WORK INSTRUCTION: Gather, from the listing beneath this task, every line holding the string "seus".

GIVEN INFORMATION:

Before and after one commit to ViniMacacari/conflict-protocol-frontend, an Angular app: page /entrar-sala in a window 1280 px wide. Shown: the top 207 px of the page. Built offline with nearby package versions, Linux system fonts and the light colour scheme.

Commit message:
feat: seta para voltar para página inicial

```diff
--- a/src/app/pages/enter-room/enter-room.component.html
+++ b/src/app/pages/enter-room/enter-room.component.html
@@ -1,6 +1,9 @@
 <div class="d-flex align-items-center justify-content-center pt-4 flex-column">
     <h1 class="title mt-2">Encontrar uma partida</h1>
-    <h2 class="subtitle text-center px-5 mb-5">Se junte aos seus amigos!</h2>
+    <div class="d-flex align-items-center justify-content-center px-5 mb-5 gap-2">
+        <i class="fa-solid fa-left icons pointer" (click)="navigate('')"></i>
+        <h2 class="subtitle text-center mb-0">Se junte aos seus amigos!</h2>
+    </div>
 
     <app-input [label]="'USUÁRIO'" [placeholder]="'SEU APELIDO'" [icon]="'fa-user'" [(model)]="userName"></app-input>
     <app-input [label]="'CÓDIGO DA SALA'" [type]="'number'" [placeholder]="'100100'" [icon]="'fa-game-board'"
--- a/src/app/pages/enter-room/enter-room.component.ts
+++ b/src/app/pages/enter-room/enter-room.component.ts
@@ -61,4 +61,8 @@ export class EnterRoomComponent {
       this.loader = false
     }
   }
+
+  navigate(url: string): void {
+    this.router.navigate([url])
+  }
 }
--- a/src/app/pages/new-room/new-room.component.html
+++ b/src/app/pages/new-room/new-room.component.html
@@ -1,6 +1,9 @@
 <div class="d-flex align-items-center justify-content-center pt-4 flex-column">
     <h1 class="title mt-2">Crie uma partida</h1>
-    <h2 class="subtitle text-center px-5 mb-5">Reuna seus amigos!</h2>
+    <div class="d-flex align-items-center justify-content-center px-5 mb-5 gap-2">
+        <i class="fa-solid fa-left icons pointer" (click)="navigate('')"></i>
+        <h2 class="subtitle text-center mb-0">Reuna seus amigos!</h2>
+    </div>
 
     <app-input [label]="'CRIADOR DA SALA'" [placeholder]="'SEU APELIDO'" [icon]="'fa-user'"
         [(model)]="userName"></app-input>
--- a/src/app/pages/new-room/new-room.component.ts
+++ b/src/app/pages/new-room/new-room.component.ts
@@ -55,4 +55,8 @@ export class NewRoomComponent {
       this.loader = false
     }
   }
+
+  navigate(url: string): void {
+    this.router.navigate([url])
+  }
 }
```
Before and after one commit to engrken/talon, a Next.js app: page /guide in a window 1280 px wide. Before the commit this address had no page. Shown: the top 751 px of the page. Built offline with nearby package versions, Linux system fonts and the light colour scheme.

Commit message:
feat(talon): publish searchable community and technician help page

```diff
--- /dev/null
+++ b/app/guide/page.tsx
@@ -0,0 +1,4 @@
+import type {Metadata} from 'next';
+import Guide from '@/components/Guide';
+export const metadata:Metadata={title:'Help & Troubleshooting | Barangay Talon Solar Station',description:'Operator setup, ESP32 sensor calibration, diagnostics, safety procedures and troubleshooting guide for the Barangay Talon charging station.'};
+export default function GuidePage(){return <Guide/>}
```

RESPONSE:
-    <h2 class="subtitle text-center px-5 mb-5">Se junte aos seus amigos!</h2>
+        <h2 class="subtitle text-center mb-0">Se junte aos seus amigos!</h2>
-    <h2 class="subtitle text-center px-5 mb-5">Reuna seus amigos!</h2>
+        <h2 class="subtitle text-center mb-0">Reuna seus amigos!</h2>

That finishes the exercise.